When you reproduce these records, keep every word exactly and drop the images.
BEGIN Provided data
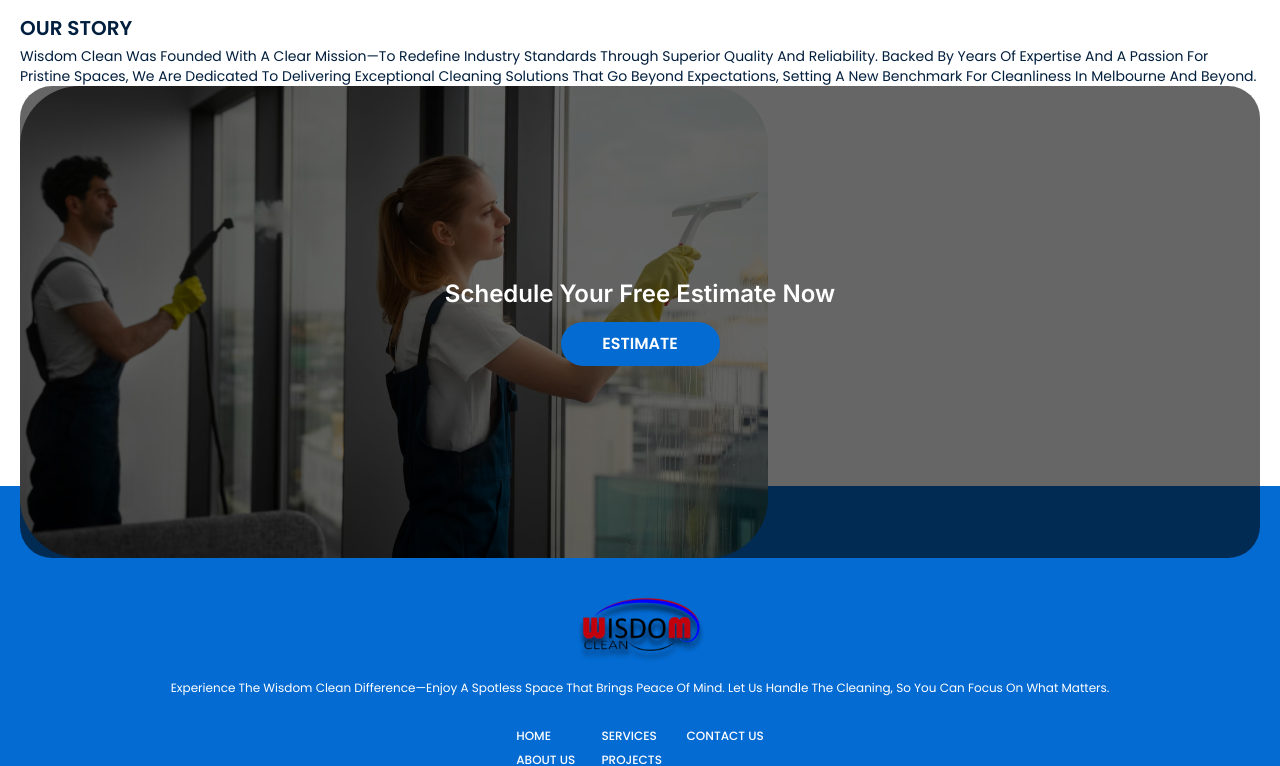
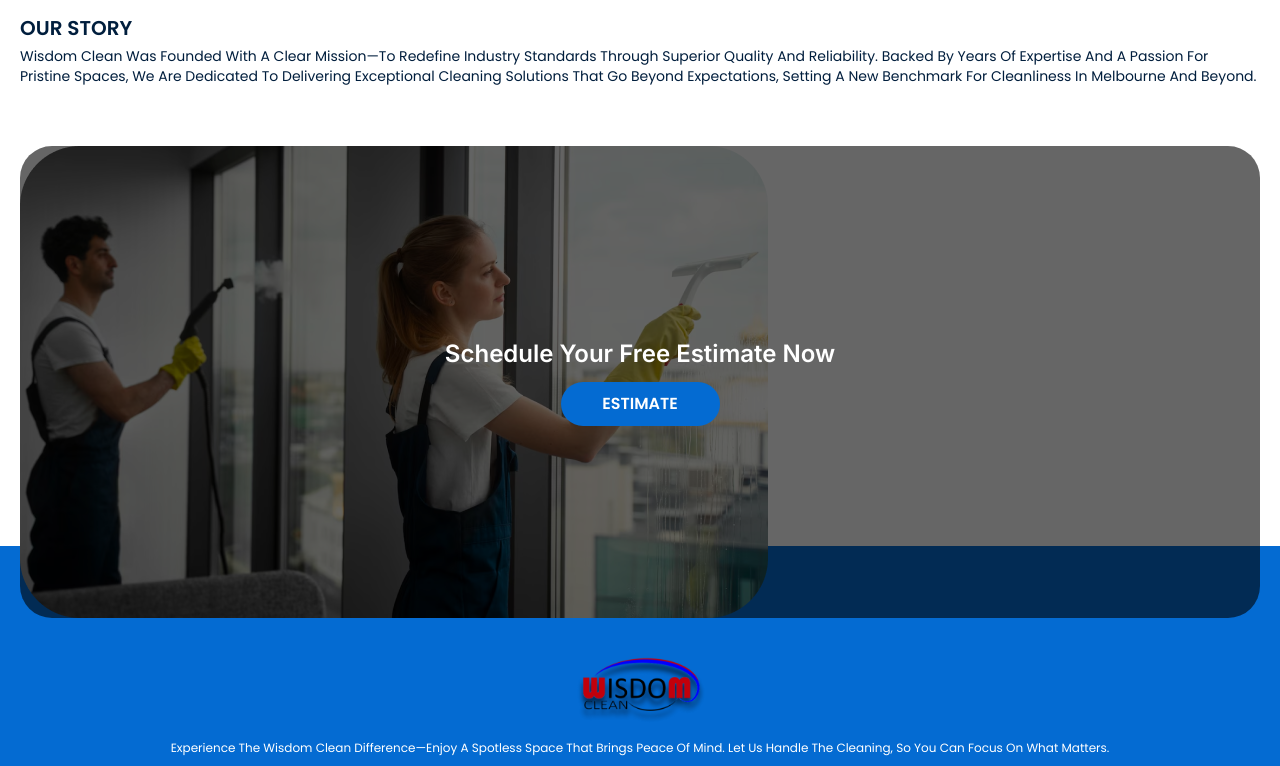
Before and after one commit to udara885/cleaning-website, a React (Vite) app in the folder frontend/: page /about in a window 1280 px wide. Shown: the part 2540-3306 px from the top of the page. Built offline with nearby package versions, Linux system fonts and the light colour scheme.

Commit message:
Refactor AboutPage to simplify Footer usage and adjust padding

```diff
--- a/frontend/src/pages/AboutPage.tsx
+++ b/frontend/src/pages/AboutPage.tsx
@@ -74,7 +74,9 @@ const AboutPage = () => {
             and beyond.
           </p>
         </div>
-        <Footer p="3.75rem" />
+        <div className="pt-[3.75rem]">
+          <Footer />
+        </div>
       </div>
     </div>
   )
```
END Provided data
* Result below
Before and after one commit to udara885/cleaning-website, a React (Vite) app in the folder frontend/: page /about in a window 1280 px wide. Shown: the part 2540-3306 px from the top of the page. Built offline with nearby package versions, Linux system fonts and the light colour scheme.

Commit message:
Refactor AboutPage to simplify Footer usage and adjust padding

```diff
--- a/frontend/src/pages/AboutPage.tsx
+++ b/frontend/src/pages/AboutPage.tsx
@@ -74,7 +74,9 @@ const AboutPage = () => {
             and beyond.
           </p>
         </div>
-        <Footer p="3.75rem" />
+        <div className="pt-[3.75rem]">
+          <Footer />
+        </div>
       </div>
     </div>
   )
```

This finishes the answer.